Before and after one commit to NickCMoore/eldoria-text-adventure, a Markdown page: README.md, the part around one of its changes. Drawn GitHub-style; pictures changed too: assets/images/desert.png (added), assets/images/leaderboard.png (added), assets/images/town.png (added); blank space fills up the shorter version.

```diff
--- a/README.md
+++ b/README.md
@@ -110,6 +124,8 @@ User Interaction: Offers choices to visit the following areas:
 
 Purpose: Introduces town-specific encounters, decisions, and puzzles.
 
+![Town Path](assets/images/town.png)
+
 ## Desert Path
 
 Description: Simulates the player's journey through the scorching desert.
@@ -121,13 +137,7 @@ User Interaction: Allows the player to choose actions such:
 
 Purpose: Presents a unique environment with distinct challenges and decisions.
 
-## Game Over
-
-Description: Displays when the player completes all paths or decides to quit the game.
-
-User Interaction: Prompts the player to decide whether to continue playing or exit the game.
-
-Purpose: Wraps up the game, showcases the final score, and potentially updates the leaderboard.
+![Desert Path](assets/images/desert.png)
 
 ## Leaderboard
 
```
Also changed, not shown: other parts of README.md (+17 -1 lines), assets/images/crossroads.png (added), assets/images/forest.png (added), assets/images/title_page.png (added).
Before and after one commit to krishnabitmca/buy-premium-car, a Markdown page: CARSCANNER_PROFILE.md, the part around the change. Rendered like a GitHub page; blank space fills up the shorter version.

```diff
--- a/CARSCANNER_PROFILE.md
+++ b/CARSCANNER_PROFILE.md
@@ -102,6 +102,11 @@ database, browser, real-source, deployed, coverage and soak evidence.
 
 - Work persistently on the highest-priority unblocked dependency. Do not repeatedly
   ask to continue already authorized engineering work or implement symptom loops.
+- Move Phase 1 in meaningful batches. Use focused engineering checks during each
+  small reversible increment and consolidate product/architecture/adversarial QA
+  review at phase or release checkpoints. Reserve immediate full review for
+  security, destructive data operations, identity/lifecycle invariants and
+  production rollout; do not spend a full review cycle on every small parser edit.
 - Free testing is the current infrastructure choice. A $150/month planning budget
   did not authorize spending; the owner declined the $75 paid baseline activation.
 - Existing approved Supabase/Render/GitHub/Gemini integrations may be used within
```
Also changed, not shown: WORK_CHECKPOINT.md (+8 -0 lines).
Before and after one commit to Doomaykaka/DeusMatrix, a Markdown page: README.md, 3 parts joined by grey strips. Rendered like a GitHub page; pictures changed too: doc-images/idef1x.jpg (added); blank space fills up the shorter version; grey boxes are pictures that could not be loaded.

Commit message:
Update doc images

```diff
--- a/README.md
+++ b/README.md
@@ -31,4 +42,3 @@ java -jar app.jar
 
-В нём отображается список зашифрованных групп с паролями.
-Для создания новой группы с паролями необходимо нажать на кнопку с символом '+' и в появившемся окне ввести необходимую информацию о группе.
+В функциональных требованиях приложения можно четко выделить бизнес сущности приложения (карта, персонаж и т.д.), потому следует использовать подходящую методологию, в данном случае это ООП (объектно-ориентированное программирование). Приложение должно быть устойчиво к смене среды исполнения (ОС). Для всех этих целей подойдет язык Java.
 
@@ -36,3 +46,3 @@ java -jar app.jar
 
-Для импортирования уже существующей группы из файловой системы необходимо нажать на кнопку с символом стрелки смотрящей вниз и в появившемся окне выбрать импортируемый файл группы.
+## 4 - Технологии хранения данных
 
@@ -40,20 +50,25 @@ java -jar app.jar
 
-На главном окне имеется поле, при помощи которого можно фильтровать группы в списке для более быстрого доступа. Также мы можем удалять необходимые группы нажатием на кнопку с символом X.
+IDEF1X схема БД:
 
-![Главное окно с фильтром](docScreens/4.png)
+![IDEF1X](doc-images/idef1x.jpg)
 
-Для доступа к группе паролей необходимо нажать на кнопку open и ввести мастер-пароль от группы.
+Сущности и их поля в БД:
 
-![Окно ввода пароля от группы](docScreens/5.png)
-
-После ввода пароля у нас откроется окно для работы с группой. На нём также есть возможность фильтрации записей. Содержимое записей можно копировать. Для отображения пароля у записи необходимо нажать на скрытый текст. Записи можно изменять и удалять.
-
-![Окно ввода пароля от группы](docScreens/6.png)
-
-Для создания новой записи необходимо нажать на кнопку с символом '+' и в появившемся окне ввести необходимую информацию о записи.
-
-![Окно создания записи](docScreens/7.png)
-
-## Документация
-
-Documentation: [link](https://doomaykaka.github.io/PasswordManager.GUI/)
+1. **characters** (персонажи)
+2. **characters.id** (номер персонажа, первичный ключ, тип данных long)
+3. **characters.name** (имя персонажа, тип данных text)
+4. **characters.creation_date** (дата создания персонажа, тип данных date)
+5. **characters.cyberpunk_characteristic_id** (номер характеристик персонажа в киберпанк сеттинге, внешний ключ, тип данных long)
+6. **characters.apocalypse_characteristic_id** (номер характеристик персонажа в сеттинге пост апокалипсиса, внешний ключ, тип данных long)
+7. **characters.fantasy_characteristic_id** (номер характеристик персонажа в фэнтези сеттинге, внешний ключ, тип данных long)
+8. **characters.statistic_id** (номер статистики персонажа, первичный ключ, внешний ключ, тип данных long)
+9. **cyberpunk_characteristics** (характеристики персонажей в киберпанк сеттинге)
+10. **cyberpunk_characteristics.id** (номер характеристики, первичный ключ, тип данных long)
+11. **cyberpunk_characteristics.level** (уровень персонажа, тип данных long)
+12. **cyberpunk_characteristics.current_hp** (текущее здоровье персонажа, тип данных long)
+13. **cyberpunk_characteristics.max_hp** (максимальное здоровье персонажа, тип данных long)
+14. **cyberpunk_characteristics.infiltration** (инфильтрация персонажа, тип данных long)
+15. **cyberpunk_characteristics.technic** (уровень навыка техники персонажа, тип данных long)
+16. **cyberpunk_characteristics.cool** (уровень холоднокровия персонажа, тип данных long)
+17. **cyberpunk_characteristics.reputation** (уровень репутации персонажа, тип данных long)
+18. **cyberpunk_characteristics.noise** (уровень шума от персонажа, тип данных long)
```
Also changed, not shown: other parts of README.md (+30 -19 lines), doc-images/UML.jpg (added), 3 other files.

EXERCISE DESCRIPTION - I need each of the entries above printed again exactly.

REPLY TO THE EXERCISE -
Before and after one commit to NickCMoore/eldoria-text-adventure, a Markdown page: README.md, the part around one of its changes. Drawn GitHub-style; pictures changed too: assets/images/desert.png (added), assets/images/leaderboard.png (added), assets/images/town.png (added); blank space fills up the shorter version.

```diff
--- a/README.md
+++ b/README.md
@@ -110,6 +124,8 @@ User Interaction: Offers choices to visit the following areas:
 
 Purpose: Introduces town-specific encounters, decisions, and puzzles.
 
+![Town Path](assets/images/town.png)
+
 ## Desert Path
 
 Description: Simulates the player's journey through the scorching desert.
@@ -121,13 +137,7 @@ User Interaction: Allows the player to choose actions such:
 
 Purpose: Presents a unique environment with distinct challenges and decisions.
 
-## Game Over
-
-Description: Displays when the player completes all paths or decides to quit the game.
-
-User Interaction: Prompts the player to decide whether to continue playing or exit the game.
-
-Purpose: Wraps up the game, showcases the final score, and potentially updates the leaderboard.
+![Desert Path](assets/images/desert.png)
 
 ## Leaderboard
 
```
Also changed, not shown: other parts of README.md (+17 -1 lines), assets/images/crossroads.png (added), assets/images/forest.png (added), assets/images/title_page.png (added).
Before and after one commit to krishnabitmca/buy-premium-car, a Markdown page: CARSCANNER_PROFILE.md, the part around the change. Rendered like a GitHub page; blank space fills up the shorter version.

```diff
--- a/CARSCANNER_PROFILE.md
+++ b/CARSCANNER_PROFILE.md
@@ -102,6 +102,11 @@ database, browser, real-source, deployed, coverage and soak evidence.
 
 - Work persistently on the highest-priority unblocked dependency. Do not repeatedly
   ask to continue already authorized engineering work or implement symptom loops.
+- Move Phase 1 in meaningful batches. Use focused engineering checks during each
+  small reversible increment and consolidate product/architecture/adversarial QA
+  review at phase or release checkpoints. Reserve immediate full review for
+  security, destructive data operations, identity/lifecycle invariants and
+  production rollout; do not spend a full review cycle on every small parser edit.
 - Free testing is the current infrastructure choice. A $150/month planning budget
   did not authorize spending; the owner declined the $75 paid baseline activation.
 - Existing approved Supabase/Render/GitHub/Gemini integrations may be used within
```
Also changed, not shown: WORK_CHECKPOINT.md (+8 -0 lines).
Before and after one commit to Doomaykaka/DeusMatrix, a Markdown page: README.md, 3 parts joined by grey strips. Rendered like a GitHub page; pictures changed too: doc-images/idef1x.jpg (added); blank space fills up the shorter version; grey boxes are pictures that could not be loaded.

Commit message:
Update doc images

```diff
--- a/README.md
+++ b/README.md
@@ -31,4 +42,3 @@ java -jar app.jar
 
-В нём отображается список зашифрованных групп с паролями.
-Для создания новой группы с паролями необходимо нажать на кнопку с символом '+' и в появившемся окне ввести необходимую информацию о группе.
+В функциональных требованиях приложения можно четко выделить бизнес сущности приложения (карта, персонаж и т.д.), потому следует использовать подходящую методологию, в данном случае это ООП (объектно-ориентированное программирование). Приложение должно быть устойчиво к смене среды исполнения (ОС). Для всех этих целей подойдет язык Java.
 
@@ -36,3 +46,3 @@ java -jar app.jar
 
-Для импортирования уже существующей группы из файловой системы необходимо нажать на кнопку с символом стрелки смотрящей вниз и в появившемся окне выбрать импортируемый файл группы.
+## 4 - Технологии хранения данных
 
@@ -40,20 +50,25 @@ java -jar app.jar
 
-На главном окне имеется поле, при помощи которого можно фильтровать группы в списке для более быстрого доступа. Также мы можем удалять необходимые группы нажатием на кнопку с символом X.
+IDEF1X схема БД:
 
-![Главное окно с фильтром](docScreens/4.png)
+![IDEF1X](doc-images/idef1x.jpg)
 
-Для доступа к группе паролей необходимо нажать на кнопку open и ввести мастер-пароль от группы.
+Сущности и их поля в БД:
 
-![Окно ввода пароля от группы](docScreens/5.png)
-
-После ввода пароля у нас откроется окно для работы с группой. На нём также есть возможность фильтрации записей. Содержимое записей можно копировать. Для отображения пароля у записи необходимо нажать на скрытый текст. Записи можно изменять и удалять.
-
-![Окно ввода пароля от группы](docScreens/6.png)
-
-Для создания новой записи необходимо нажать на кнопку с символом '+' и в появившемся окне ввести необходимую информацию о записи.
-
-![Окно создания записи](docScreens/7.png)
-
-## Документация
-
-Documentation: [link](https://doomaykaka.github.io/PasswordManager.GUI/)
+1. **characters** (персонажи)
+2. **characters.id** (номер персонажа, первичный ключ, тип данных long)
+3. **characters.name** (имя персонажа, тип данных text)
+4. **characters.creation_date** (дата создания персонажа, тип данных date)
+5. **characters.cyberpunk_characteristic_id** (номер характеристик персонажа в киберпанк сеттинге, внешний ключ, тип данных long)
+6. **characters.apocalypse_characteristic_id** (номер характеристик персонажа в сеттинге пост апокалипсиса, внешний ключ, тип данных long)
+7. **characters.fantasy_characteristic_id** (номер характеристик персонажа в фэнтези сеттинге, внешний ключ, тип данных long)
+8. **characters.statistic_id** (номер статистики персонажа, первичный ключ, внешний ключ, тип данных long)
+9. **cyberpunk_characteristics** (характеристики персонажей в киберпанк сеттинге)
+10. **cyberpunk_characteristics.id** (номер характеристики, первичный ключ, тип данных long)
+11. **cyberpunk_characteristics.level** (уровень персонажа, тип данных long)
+12. **cyberpunk_characteristics.current_hp** (текущее здоровье персонажа, тип данных long)
+13. **cyberpunk_characteristics.max_hp** (максимальное здоровье персонажа, тип данных long)
+14. **cyberpunk_characteristics.infiltration** (инфильтрация персонажа, тип данных long)
+15. **cyberpunk_characteristics.technic** (уровень навыка техники персонажа, тип данных long)
+16. **cyberpunk_characteristics.cool** (уровень холоднокровия персонажа, тип данных long)
+17. **cyberpunk_characteristics.reputation** (уровень репутации персонажа, тип данных long)
+18. **cyberpunk_characteristics.noise** (уровень шума от персонажа, тип данных long)
```
Also changed, not shown: other parts of README.md (+30 -19 lines), doc-images/UML.jpg (added), 3 other files.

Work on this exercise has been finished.